I think if you were to go to a website that hosts fan-created modules, and if you were to download ShadowGuard from there, you'd be pretty happy with it. It works, the rules of spelling and grammar are largely followed, and there's enough going on to keep it interesting enough to play. It's just that, as a pay module, even if the payment is only $5, ShadowGuard seems sort of weak, especially when compared to Kingmaker. There is almost no voice acting, the module is short and linear, and there is little going on that allows you to actually role-play. For example, at one point somebody gets kidnapped. You get a dialogue option that essentially says, (Screw him. He deserved it.) But then it turns out you have to rescue the guy to advance the plot, and when you do, your alignment shifts 10 points towards good! So much for being evil.

There are also some balance issues. The module creator seems to have a high opinion of what level 3-5 characters can do (which is where you're going to find yourself in the module), and one of the first battles in the module pits you against six bandits, all of whom can sneak attack. That's a recipe for dying a lot, except for 1) you get a henchman for the battle (the henchmen in the module are temporary, and only show up for specific quests), and 2) henchmen can't be killed! I found that fact to be sort of annoying, because it took all strategy and tension out of the battles. I could just send in my henchman in to battle everybody while my character maybe picked off one or two if I got bored. Yay.

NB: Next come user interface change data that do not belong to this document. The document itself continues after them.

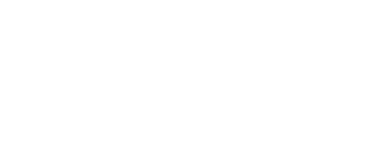
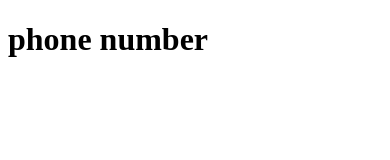
Before and after one commit to cgrounds/git-practice, a plain HTML site: page contact.html in a window 390 px wide. Drawn offline with Linux system fonts and the light colour scheme.

Commit message:
Added phone number

```diff
--- a/contact.html
+++ b/contact.html
@@ -5,6 +5,6 @@
     <title>Contact Us</title>
   </head>
   <body>
-
+<h1>phone number</h1>
   </body>
 </html>
```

So I wouldn't really recommend ShadowGuard, unless you're just desperate for a Neverwinter Nights module to play. Even with its 2-4 hour playing time, I struggled to find enough enthusiasm to finish it a second time to see if I'd missed anything interesting (I hadn't). The only way its purchase might be worthwhile is if the version of Witch's Wake included with it is a lot of fun to play.